Adaptive study designs allow for flexibility during a clinical trial. Options can be built into a study to use data collected that has accumulated at interim time points to:
- Adjust sample sizes in treatment arms or reduce patient recruitment
- Drop treatment arms entirely (treatment pruning)
- Adjust randomization schema
- Combine Phase II and Phase III (adaptive seamless design)
- Early stopping of a study for futility or success
The U.S. Food and Drug Administration (FDA) and other regulatory agencies require the minimization of bias in study design and analysis. In order to minimize bias, particular steps and safeguards, using regulatory guidance and sound statistical principles, must be put into place to assure validity of an clinical.
Therefore a number of considerations must be made in the design of an adaptive trial to enhance flexibility while minimizing bias, and ensuring statistically valid and well-informed decisions. Problems can arise in an adaptive design due to selection bias, interim analysis “look-sies”, and when merging dose selection and confirmation phases into one trial.
The benefits of a clinical trial with an adaptive design include savings in both time and dollars, to the desired end of bringing useful drug treatments and devices to patients more quickly.
The role of statistics in clinical trials incorporates the tools used to develop a robust study, minimize bias, and assess efficacy of new treatments as relates to comparison to competing therapies. The objective of the seminar is to provide information that can be used immediately by personnel involved in the design and analysis of clinical trials. The presentation involves use of statistical techniques and a basic understanding of statistical theory and the framework of randomized controlled trials is desired. However, presentation of statistical theory and application will be limited to only what is needed by the attendees to understand and implement adaptive trial design and analysis.
Who Will Benefit
- Trial Sponsors
- Principal Investigators
- Clinical Investigators
- Clinical Research Statisticians
- Clinical Research Coordinators
- Clinical Research Nurse Coordinators
- Clinical Research Associates/Assistants
- Clinical Project Managers/Leaders
- Study Managers
- Regulatory Professionals/Coordinators
- Medical Writers who need to interpret statistical reports
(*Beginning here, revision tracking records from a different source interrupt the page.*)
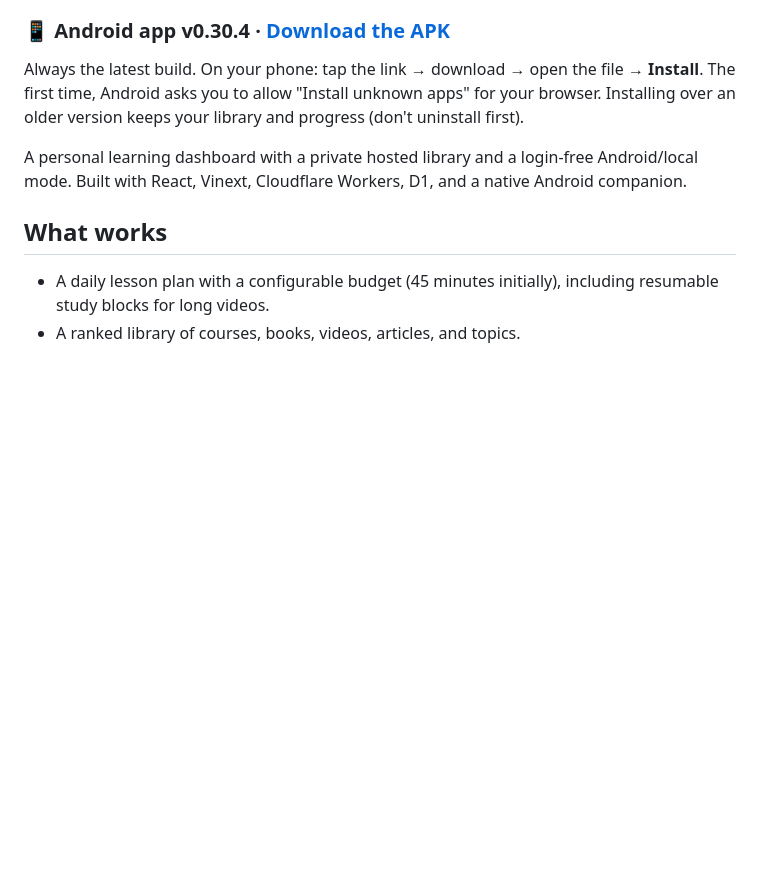
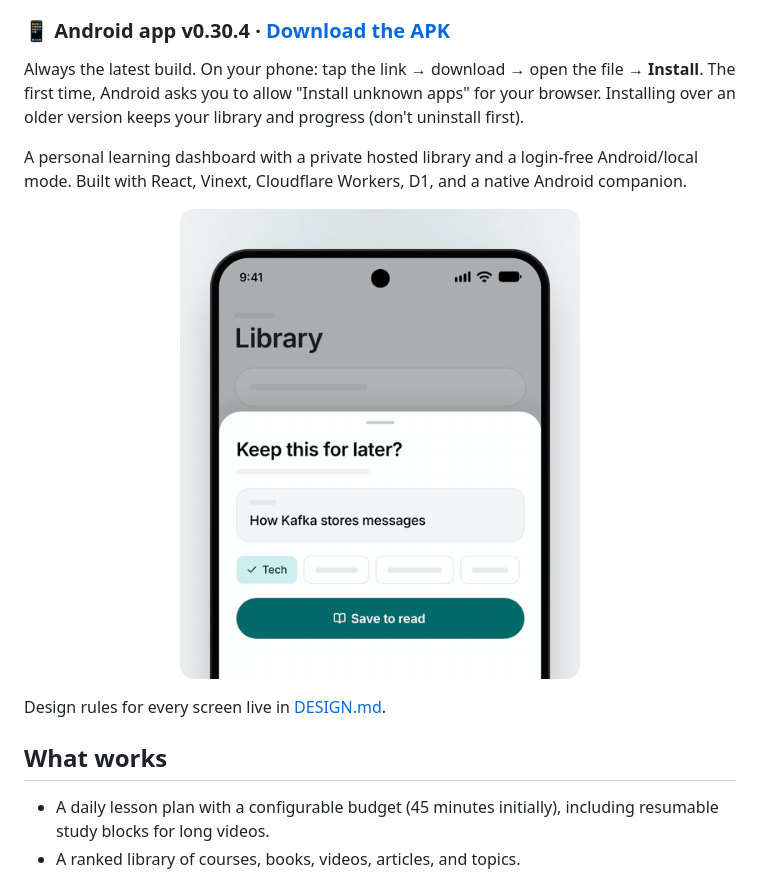
Before and after one commit to itssrokay/StudyBit-Air, a Markdown page: README.md, the part around the change. Drawn GitHub-style; pictures changed too: design/demo/learning-space-demo.gif (added); blank space fills up the shorter version.

Commit message:
README demo built with stageshow; release 0.31.0
Co-Authored-By: Claude Opus 5.5 <noreply@anthropic.com>
Claude-Session: https://claude.ai/code/session_019csNdmN2v3DHUkvGyU8E7S

```diff
--- a/README.md
+++ b/README.md
@@ -6,6 +6,10 @@ Always the latest build. On your phone: tap the link → download → open the f
 
 
 A personal learning dashboard with a private hosted library and a login-free Android/local mode. Built with React, Vinext, Cloudflare Workers, D1, and a native Android companion.
+
+<p align="center"><img src="design/demo/learning-space-demo.gif" width="400" alt="Learning Space on Android: share a post, tap Save to read, it lands in Library, tap the tick, Marked as read."></p>
+
+Design rules for every screen live in [DESIGN.md](DESIGN.md).
 
 ## What works
 
```
Also changed, not shown: CHANGELOG.md (+3 -1 lines), design/demo/README.md (added, +13 -0 lines), 9 other files.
Elaine Eisenbeisz is a private practice consultant based in Southern California. She has over 20 years of experience in creating data and information solutions for industries ranging from governmental agencies and corporations, to start-up companies and individual researchers.
In addition to her technical expertise, Elaine possesses a talent for conveying statistical concepts and results in a way that people can intuitively understand.
Elaine’s love of numbers began in elementary school where she placed in regional and statewide mathematics competitions. She attended University of California, Riverside, as a National Science Foundation Scholar, where she earned a B.S. in Statistics with a minor in Quantitative Management, Accounting. Elaine completed her graduate certification in Applied Statistics with Texas A & M University. Gig ‘em Aggies! Currently, she is finishing her graduate work in Applied Statistics at Rochester Institute of Technology.
Elaine is a member of The American Statistical Association as well as many other professional organizations. She is also a member of the Mensa High IQ Society. Elaine is also a member in good standing with the Better Business Bureau.
Current areas of interest include Bayesian inference, simulation and bootstrapping techniques, and predictive modeling.
When she isn’t crunching numbers you can find Elaine digging in her garden, playing her violin, cooking, or playing board games with friends.
- Overview of Applications for Adaptive Design in Clinical Trials
- Statistical Techniques of Adaptive Design
- Practical Considerations for implementation of an Adaptive Design
- Sample Size Re-Estimation (SSR)
- Regulatory Aspects of an Adaptive Design
- When an Adaptive Design is, and is not, Appropriate
- Examples of Clinical Trials that Incorporated Adaptive Design
- Computer Code in R Statistical Software for Simulation Studies